Back when Peter Blake was celebrating his promotion from server to general manager of iconic Laguna Beach eatery, Romeo Cucina, he found himself on a neighborhood stroll that would forever change the course of his career. A storefront—elevated from the sidewalk and possessing a sublime sculptural quality—caught Blake’s attention, striking him as the ideal spot for a gallery space.Read More
While shopping along West Palm Beach’s Antique Row, it would be hard for a passersby not to notice the eye-catching sculptures and paintings in JF Gallery’s window. From afar, these abstract and brightly colored pieces fill every void. Upon closer inspection, details start to emerge, from their masterful uses of color, to their paint strokes large and small, to the organic spread and drip of spray paint throughout them.
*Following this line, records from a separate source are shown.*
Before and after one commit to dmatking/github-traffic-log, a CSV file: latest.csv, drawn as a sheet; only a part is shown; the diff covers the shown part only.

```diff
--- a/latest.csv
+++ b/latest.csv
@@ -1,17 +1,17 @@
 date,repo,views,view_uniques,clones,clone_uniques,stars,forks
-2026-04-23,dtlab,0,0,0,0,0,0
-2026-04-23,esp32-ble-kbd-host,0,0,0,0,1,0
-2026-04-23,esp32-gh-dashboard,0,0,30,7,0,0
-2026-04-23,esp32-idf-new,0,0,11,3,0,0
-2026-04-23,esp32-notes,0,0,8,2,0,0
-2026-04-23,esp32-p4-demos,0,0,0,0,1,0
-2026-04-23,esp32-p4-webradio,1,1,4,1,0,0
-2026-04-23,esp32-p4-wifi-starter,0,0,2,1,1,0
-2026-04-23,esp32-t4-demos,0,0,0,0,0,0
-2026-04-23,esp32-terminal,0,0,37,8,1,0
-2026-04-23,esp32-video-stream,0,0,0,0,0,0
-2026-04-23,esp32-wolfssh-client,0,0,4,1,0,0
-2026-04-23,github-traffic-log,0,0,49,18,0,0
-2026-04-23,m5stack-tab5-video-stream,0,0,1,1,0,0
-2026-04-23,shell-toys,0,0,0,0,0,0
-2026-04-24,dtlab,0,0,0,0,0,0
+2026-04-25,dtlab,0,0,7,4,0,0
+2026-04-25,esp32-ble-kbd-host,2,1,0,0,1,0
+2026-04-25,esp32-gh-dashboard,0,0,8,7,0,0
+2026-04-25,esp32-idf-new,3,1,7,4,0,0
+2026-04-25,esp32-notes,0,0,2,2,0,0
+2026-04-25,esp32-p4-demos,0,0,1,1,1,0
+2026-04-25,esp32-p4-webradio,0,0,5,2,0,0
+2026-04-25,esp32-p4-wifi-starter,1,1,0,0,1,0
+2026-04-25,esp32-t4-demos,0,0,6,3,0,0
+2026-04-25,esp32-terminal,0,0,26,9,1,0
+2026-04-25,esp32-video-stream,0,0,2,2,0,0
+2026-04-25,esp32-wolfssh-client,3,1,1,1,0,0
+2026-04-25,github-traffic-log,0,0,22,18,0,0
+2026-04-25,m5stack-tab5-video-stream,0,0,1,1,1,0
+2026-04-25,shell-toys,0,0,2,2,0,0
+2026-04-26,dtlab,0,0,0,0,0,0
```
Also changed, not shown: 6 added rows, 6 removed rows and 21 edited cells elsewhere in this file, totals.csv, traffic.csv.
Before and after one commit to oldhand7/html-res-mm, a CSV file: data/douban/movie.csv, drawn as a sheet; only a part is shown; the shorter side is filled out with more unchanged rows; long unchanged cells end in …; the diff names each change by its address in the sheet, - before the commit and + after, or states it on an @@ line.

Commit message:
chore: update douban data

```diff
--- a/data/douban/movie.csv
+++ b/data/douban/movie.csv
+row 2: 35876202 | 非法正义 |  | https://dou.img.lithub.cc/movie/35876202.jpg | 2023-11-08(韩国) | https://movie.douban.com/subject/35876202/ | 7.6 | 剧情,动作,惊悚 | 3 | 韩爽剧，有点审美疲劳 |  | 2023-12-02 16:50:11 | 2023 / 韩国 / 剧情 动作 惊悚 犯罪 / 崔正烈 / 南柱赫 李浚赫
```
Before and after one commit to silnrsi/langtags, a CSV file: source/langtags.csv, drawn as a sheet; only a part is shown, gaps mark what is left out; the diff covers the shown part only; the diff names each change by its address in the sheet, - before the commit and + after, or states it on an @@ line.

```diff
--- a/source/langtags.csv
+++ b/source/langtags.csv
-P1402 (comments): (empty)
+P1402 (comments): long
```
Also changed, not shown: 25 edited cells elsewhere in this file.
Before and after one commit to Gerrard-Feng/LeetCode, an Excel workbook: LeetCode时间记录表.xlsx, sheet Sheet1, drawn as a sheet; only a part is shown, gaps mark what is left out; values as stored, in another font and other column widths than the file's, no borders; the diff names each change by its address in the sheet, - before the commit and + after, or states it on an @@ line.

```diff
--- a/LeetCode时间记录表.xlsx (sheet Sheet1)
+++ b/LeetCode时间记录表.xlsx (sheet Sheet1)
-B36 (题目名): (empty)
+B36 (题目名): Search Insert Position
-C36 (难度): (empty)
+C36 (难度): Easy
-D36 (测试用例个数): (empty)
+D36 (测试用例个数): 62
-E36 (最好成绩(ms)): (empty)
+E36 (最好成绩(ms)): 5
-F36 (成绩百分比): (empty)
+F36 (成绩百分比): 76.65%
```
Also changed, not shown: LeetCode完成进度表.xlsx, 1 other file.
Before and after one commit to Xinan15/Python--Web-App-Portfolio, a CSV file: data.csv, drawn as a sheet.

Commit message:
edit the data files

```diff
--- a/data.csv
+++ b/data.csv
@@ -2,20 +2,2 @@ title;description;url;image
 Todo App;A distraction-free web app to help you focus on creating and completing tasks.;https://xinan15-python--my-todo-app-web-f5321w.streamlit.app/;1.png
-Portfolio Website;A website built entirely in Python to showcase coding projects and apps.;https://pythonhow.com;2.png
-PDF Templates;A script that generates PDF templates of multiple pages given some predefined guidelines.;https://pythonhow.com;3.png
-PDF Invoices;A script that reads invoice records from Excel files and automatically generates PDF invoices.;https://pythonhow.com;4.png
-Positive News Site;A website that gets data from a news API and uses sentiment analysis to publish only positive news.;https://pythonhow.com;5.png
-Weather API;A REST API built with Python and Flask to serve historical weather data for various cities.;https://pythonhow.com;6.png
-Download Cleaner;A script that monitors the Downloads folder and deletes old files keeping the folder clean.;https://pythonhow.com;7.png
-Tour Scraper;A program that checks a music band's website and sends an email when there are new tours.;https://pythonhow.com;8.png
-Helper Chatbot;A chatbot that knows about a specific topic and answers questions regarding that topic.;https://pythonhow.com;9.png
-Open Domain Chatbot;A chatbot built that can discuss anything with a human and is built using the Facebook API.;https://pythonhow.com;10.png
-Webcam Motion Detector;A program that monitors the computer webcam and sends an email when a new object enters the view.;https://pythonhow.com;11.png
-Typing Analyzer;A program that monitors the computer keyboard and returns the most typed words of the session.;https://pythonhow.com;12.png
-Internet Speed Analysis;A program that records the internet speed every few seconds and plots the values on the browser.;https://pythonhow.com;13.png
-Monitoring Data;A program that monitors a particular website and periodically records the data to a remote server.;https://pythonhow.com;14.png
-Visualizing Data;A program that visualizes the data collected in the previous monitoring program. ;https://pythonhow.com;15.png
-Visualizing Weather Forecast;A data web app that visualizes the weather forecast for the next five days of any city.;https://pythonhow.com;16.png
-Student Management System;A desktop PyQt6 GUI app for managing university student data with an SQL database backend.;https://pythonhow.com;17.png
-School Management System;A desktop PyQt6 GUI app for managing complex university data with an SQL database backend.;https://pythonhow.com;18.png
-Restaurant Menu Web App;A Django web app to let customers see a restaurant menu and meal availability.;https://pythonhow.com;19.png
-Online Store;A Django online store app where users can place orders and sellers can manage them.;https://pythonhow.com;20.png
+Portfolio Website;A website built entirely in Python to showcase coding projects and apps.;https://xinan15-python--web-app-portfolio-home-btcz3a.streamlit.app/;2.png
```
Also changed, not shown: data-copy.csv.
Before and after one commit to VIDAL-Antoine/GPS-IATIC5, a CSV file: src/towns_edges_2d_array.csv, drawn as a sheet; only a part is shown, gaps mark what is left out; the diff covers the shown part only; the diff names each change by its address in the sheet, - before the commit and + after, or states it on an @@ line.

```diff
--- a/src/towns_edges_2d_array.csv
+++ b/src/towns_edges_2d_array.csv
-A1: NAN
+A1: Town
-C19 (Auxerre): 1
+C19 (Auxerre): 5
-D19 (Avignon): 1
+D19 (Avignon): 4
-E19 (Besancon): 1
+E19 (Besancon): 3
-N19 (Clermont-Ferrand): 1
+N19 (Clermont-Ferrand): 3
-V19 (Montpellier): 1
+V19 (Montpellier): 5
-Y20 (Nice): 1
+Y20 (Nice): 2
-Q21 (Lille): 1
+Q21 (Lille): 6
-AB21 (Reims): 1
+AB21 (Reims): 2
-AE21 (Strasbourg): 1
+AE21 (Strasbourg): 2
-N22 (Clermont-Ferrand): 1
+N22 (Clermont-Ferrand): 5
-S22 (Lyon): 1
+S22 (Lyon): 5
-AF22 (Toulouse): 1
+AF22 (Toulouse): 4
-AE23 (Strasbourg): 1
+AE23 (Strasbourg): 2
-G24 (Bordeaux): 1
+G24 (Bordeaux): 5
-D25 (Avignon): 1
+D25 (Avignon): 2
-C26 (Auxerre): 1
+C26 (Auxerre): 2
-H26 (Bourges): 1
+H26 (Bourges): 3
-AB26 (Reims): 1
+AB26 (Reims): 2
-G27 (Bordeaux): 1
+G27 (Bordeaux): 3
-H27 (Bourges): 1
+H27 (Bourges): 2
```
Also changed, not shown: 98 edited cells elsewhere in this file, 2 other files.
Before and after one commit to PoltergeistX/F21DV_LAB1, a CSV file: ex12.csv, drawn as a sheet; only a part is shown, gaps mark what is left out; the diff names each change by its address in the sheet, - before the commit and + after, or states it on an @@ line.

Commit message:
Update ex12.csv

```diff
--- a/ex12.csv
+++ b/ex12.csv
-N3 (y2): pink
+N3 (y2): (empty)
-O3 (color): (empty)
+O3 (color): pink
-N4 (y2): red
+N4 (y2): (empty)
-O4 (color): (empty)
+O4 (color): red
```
From elevator music to all beige everything, it seems that far too often the things meant to universally please do just the opposite. Mastering universally pleasing art is particularly vexing. On one hand, we want scenes that exude well-being—sunsets, beaches, sunsets on the beach—but on the other hand, these subjects are so culturally ubiquitous that photographs of them are often posted to Instagram with the sole caption Sorry. Thankfully, there are those like Sandra Pelletier, owner of Sorelle Gallery, who have an eye for procuring art that feels soothing, but not soulless. “The secret is selecting art that moves us,” says Pelletier, who employs a team of all women at her New Canaan, Connecticut shop. Ahead, Pelletier shares how she got started in the business and her best tips for picking art that you (and, yes, everyone you know) will love.
When your first jobs include constructing cabinets for Toby McGuire and set props for Lady Gaga it can be tough to generate a worthy follow up act. Fortunately for Niki and Simon Haas of the Haas Brothers that hasn’t been a problem in the least.